Brief Candle in the Dark
- By Richard Dawkins
- 464 pp.
- Reviewed by Josh Trapani
- November 16, 2015
The provocative biologist's latest work may please his current fans but is unlikely to win him any new ones.
About halfway through reading Brief Candle in the Dark, I broke one of the cardinal rules of reviewing books: I looked at other reviews. Dwight Garner of the New York Times labeled the book “an intellectual victory lap,” a turn of phrase so neatly encapsulating its essence that I instantly regretted not giving myself the chance to think of it. What sent me prematurely to other reviews was a growing obsession, as I read, with a question that almost never comes up: To whom would I recommend this book?
Brief Candle in the Dark is the second volume of Richard Dawkins’ memoirs, taking up where An Appetite for Wonder leaves off. Rather than a chronological tale, it’s structured as a series of anecdotes: snippets of Dawkins’s life as an Oxford don; the story of how his endowed professorship came to be; behind-the-scenes tidbits about television programs he’s been part of and prestigious lectures he’s given; dealings with people famous and not-so-famous; and recapitulations of some of the ideas he’s advanced as a scientist and a public intellectual.
The Richard Dawkins on these pages leads an incredible life of travel — to Japan to search for giant squid, to the Galapagos Islands to see the species that inspired Darwin, to the United States for a book tour (where he visits Duke University in South Carolina, an error he makes twice and one an editor should have caught) — lectures, and hobnobbing with famous people across the range of human endeavor. Neil Armstrong, Christopher Hitchens, and Larry Summers, among many others, make appearances.

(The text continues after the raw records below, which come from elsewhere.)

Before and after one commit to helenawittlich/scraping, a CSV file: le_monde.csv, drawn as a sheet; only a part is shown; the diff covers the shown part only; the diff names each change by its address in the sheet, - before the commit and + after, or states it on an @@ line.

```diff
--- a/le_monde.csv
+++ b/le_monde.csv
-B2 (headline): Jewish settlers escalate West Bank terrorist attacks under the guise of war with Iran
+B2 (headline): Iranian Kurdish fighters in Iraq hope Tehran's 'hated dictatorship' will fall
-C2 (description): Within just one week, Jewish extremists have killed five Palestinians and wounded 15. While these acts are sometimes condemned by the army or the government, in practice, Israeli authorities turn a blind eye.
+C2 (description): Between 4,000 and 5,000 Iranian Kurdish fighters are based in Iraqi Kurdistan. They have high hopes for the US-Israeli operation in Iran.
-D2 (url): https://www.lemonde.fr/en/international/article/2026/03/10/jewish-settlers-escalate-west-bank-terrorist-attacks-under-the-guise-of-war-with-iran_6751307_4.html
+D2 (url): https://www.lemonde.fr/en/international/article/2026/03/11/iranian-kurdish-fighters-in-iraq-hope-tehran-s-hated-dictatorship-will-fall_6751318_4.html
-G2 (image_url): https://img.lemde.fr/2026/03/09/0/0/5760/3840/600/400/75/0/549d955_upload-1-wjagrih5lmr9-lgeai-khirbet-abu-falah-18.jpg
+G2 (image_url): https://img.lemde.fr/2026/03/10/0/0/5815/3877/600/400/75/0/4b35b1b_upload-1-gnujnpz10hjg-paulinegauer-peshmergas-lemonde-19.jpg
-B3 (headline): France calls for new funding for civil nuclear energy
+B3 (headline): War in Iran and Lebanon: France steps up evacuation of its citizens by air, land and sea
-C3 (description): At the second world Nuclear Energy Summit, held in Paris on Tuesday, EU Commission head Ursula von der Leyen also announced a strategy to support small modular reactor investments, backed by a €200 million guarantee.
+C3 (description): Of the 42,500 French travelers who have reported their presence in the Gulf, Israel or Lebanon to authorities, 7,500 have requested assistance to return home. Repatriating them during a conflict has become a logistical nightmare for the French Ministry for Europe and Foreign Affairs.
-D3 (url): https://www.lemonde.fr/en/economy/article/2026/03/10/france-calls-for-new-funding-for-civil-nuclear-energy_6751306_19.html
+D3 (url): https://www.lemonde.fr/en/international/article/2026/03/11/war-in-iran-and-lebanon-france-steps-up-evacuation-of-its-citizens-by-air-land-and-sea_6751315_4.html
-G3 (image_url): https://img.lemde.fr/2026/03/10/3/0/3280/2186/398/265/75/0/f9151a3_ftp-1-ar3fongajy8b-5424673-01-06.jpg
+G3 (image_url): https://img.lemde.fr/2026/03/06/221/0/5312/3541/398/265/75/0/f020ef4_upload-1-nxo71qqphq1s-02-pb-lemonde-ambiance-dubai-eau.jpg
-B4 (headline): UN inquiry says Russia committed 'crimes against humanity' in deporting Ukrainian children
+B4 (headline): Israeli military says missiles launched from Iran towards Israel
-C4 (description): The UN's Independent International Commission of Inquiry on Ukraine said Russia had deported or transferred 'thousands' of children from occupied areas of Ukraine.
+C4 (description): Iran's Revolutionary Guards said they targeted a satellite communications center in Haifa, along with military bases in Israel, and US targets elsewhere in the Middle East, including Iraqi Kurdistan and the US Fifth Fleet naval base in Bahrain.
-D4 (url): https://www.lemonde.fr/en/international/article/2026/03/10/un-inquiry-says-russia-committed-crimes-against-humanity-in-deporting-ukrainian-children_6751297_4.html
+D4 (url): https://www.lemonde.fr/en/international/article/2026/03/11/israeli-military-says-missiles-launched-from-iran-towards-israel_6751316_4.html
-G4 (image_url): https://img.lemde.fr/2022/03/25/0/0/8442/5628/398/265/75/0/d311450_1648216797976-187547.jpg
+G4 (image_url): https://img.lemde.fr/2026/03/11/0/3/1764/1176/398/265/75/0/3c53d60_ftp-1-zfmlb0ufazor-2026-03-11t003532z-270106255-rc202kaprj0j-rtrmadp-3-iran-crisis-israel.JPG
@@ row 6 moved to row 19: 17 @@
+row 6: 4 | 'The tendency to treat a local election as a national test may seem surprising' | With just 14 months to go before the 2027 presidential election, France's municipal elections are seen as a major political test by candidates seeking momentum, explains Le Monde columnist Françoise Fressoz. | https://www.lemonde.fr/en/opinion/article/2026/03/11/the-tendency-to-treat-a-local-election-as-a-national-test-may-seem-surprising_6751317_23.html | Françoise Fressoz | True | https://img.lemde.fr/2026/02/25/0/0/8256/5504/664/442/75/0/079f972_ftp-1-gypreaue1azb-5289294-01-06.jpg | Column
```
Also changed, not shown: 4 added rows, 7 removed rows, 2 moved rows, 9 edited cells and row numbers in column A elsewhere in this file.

The strident, sometimes shrill Richard Dawkins of popular culture and social media is nowhere to be found; our narrator has something nice to say about almost everyone (certain creationist preachers notwithstanding), and remains humble in spite of his fame and the honors and accolades heaped upon him. But this memoir doesn’t dish any dirt or provide much introspection. Dawkins reveals very little about himself and virtually nothing about others.
Dawkins is famous as a prose stylist, and his tone here is informal, chatty, and easy to read, even when he’s talking about complex ideas. He is a charming and charismatic narrator. But there are a few quirks that aren’t for everyone.
He digresses, and digresses upon his digressions. Although he’s upfront about it, and talented enough to make it work, parts of the book read as stream-of-consciousness. He quotes at length from other sources: introductions to other books, speeches, and lectures, and so on. To make these tics less annoying than they otherwise would be, I imagined having a conversation with Dawkins in his study, as he grabbed books off the shelf to make his points, exclaiming, “See here!” This helped a bit.
I daresay that many people who know of Dawkins only casually think of him primarily as a vocal atheist. But he is, most fundamentally (no pun intended), a popularizer of science, something he’s done for many years through a variety of media, perhaps most notably in his best-known book, The Selfish Gene. Indeed, the endowed (by former Microsoft executive Charles Simonyi) chair Dawkins held at Oxford University is in “Public Understanding of Science.”
Yet one of the most interesting parts of the book is an incisive stylistic critique Dawkins receives from Neil DeGrasse Tyson, who tells him: “Being an educator is not only getting the truth right, but there’s got to be an act of persuasion in there as well. Persuasion isn’t always `Here’s the facts, you are either an idiot or you’re not.’ It’s `Here’s the facts, and here is a sensitivity to your state of mind.’ And it’s the facts plus the sensitivity…that creates impact. And I worry that your methods, and how articulately barbed you can be, end up simply being ineffective.”
Dawkins includes the criticism, at even greater length than I’ve quoted here. But he doesn’t tell us what, if anything, he learned from it. That the most rational argument doesn’t always win is a painful truism, but it’s accepted by people who’d like to achieve a desired outcome rather than merely argue. (Those of us whose occupations intersect the main business of our nation’s capital can certainly vouch for this.) Can anyone be effective at helping the public understand science if they don’t take the time to understand the public?
And so I return to my original question, about whom I’d recommend this book to. It’s not a good introduction to Dawkins for those not already familiar with him. It doesn’t break new ground in terms of ideas. Nor does it tell us much we didn’t already know about Dawkins or those he’s interacted with. It’s as described: skillfully relayed anecdotes full of wit.
So the answer is: I’d recommend Brief Candle in the Dark to fans of Richard Dawkins. Maybe that’s an acceptable place for a memoir to land, but given the breadth of knowledge and experience of the author, it’s disappointing.
Josh Trapani is a scientist turned policy wonk and former managing editor of the Independent.